The following morning my Toulouse Street cohort “Chicken Sam” helped me with providing support for the corner of the damaged pole. Pressurized 4x4 lumber and blocks are probably stronger than what had been there for the past 25 years. Sam is best described as an absolute mechanical and philosophical genius with a thin shiny coat of sleaze. The 16 foot piece of lumber had to be cut down, so I break out the circular saw. Sam said to put it away as he returned from his van revving up a chain saw on a very crowded French Quarter street. I chuckled as the blades wired a foot away from a very startled family and some kid’s balloon hat. Epic Zombie tourist visual. The damaged metal pole we were able to just twist and snap off. The balcony was off limits. The city building inspector insisted that I create a substantial barricade to the balcony. I did. Did I mention that the building inspector was hot?
My plan for that day was to do a few hours at the hotel in the morning, get some sleep that afternoon and go to my night job in the kitchen.
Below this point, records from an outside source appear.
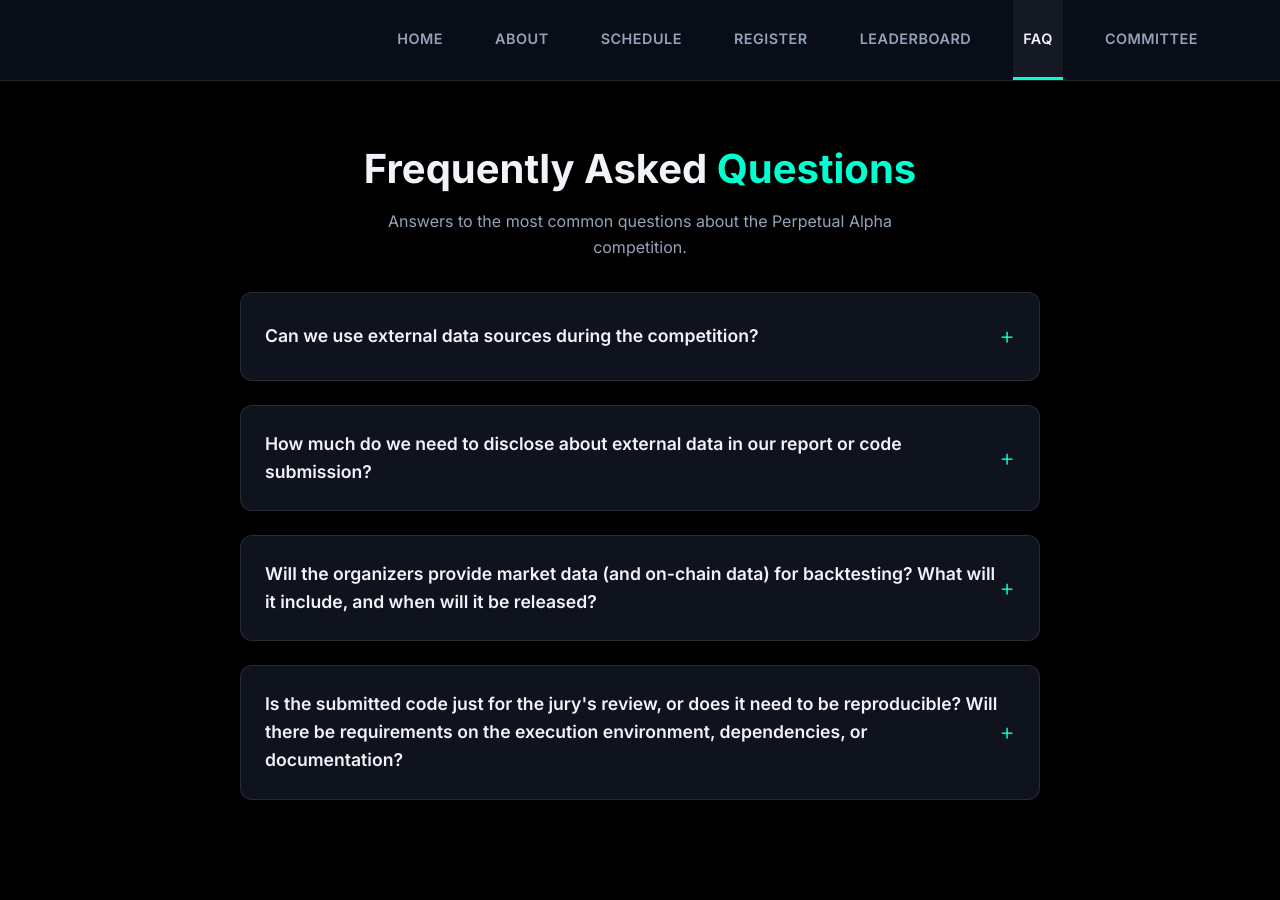
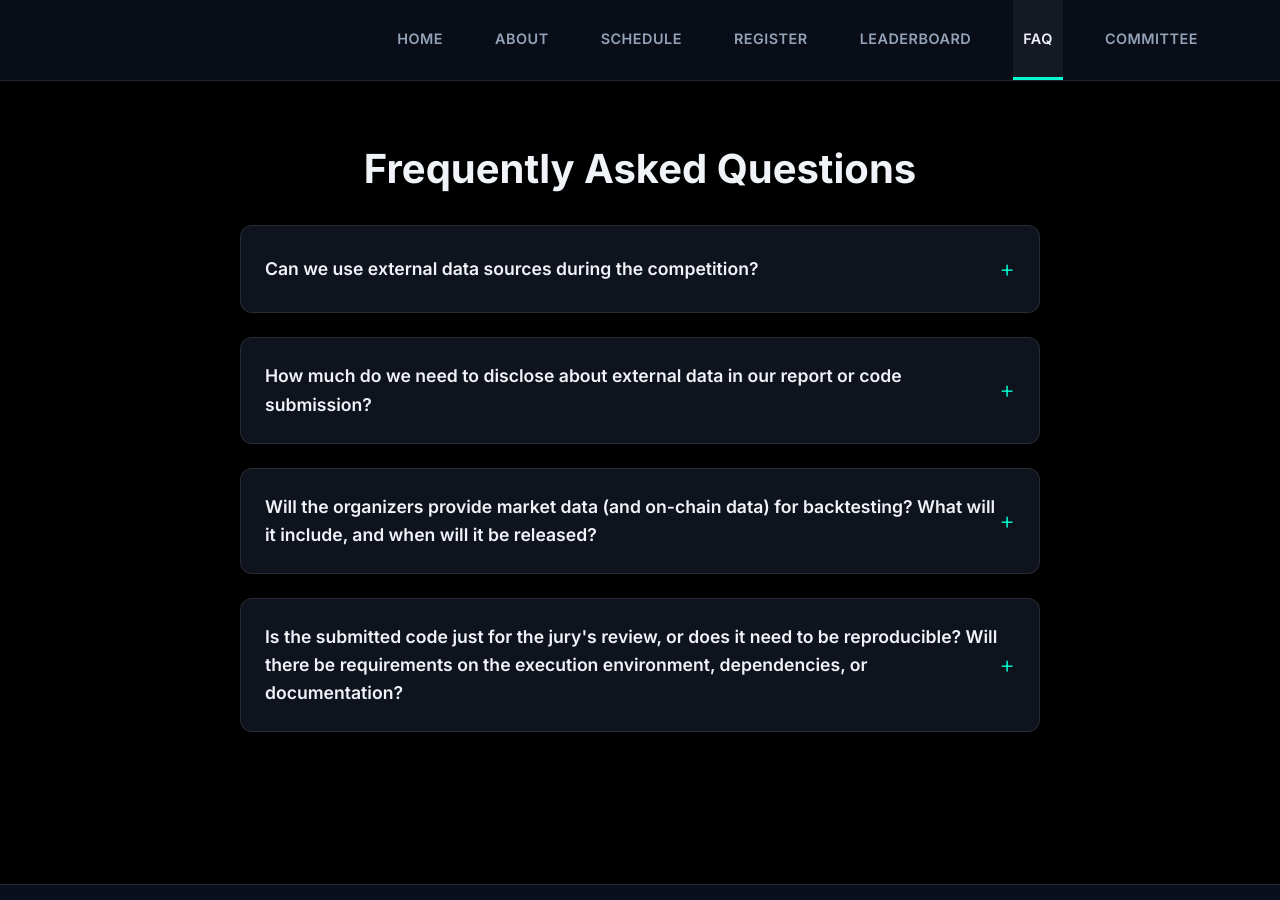
Before and after one commit to perpetual-alpha26/perpetual-alpha26.github.io, a Jekyll site: the page built from faq.md, in a window 1280 px wide and 900 px high. Built offline with Jekyll 4.4.1, drawn with Linux system fonts in a browser that asks for light colours.

Commit message:
Update FAQ title, remove subtitle, and force CSS cache refresh

```diff
--- a/_layouts/default.html
+++ b/_layouts/default.html
@@ -20,7 +20,7 @@
     <meta name="twitter:image" content="{{ '/assets/images/hero_image.png' | absolute_url }}">
 
     <link rel="icon" type="image/png" href="{{ '/assets/images/favicon.png' | relative_url }}">
-    <link rel="stylesheet" href="{{ '/assets/css/style.css' | relative_url }}">
+    <link rel="stylesheet" href="{{ '/assets/css/style.css?v=2' | relative_url }}">
     <link rel="preconnect" href="https://fonts.googleapis.com">
     <link rel="preconnect" href="https://fonts.gstatic.com" crossorigin>
     <link href="https://fonts.googleapis.com/css2?family=Inter:wght@300;400;600;700&display=swap" rel="stylesheet">
--- a/faq.md
+++ b/faq.md
@@ -5,8 +5,7 @@ permalink: /faq/
 ---
 
 <div class="page-header" style="text-align: center; margin: 4rem 0 2rem 0;">
-    <h1 style="color: var(--text-primary); font-size: 2.5rem; margin-bottom: 1rem;">Frequently Asked <span class="highlight" style="color: var(--accent-color);">Questions</span></h1>
-    <p style="color: var(--text-secondary); max-width: 600px; margin: 0 auto;">Answers to the most common questions about the Perpetual Alpha competition.</p>
+    <h1 style="font-size: 2.5rem; margin-bottom: 2rem;" class="highlight">Frequently Asked Questions</h1>
 </div>
 
 <div class="faq-container" style="max-width: 800px; margin: 0 auto; padding-bottom: 4rem;">
```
It was turning into almost being late for job number two. I like my job at the restaurant. It’s the first time I’ve ever worked in the industry. New things to learn and experience. I like being the 50 year old dude in the apron bussing tables. Never thought I would say that, but the Quarter has shown me great secrets about happiness. The second wind came in handy for a very busy night flinging Sicilian slices at drunk revelers. A Jersey boy could handle this job, I already know pizza and dozen curse words in Italian.
About 4 am things slowed down enough to feel caught up and take a smoke break. I actually have a boss who will ask me to stop working and go on a smoke break with him. We hear of a dude passed out in front of our alley door so we go to investigate. I grab the hose just as reflex and my employer says not yet. Good thing. I knelt down to roust him, which can be risky at times. They can come up swinging, pull a weapon or god forbid projectile vomit on you. I looked at his face and saw blood trickling from above his right eye, just on the eye brow. At first look under the gas light it looked like a small hole. Damn it, don’t let it be a gun shot. Unlike in the movies, when someone gets shot in the head with a small caliber round, there isn’t the dramatic and pornographic display of blood and brains. A fatal shot would produce very little blood. His crossed eyes open.
“Sir, are you ok? Do you need us to call an ambulance for you?”
“no, no ambulances, just let me lie here....”
“We can’t do that sir. If you do not get up and walk away, we will have to call 911 for you.”
“No 911111, just let me sleep....”
“We can’t let you. Get up and walk away or we make the call.”
I was hoping he would drag himself up and stagger away. It looked like he was a “local” train hopper who was in town to scam tourists. He probably had a good day and spent it all on smack and cheap booze. My guess is he fell and face planted against a building. I kept talking to him while waiting for the ambulance to push it’s way through the very dense crowd. Lights and sirens were about 2 blocks away, which in this crowd meant about 8 minutes.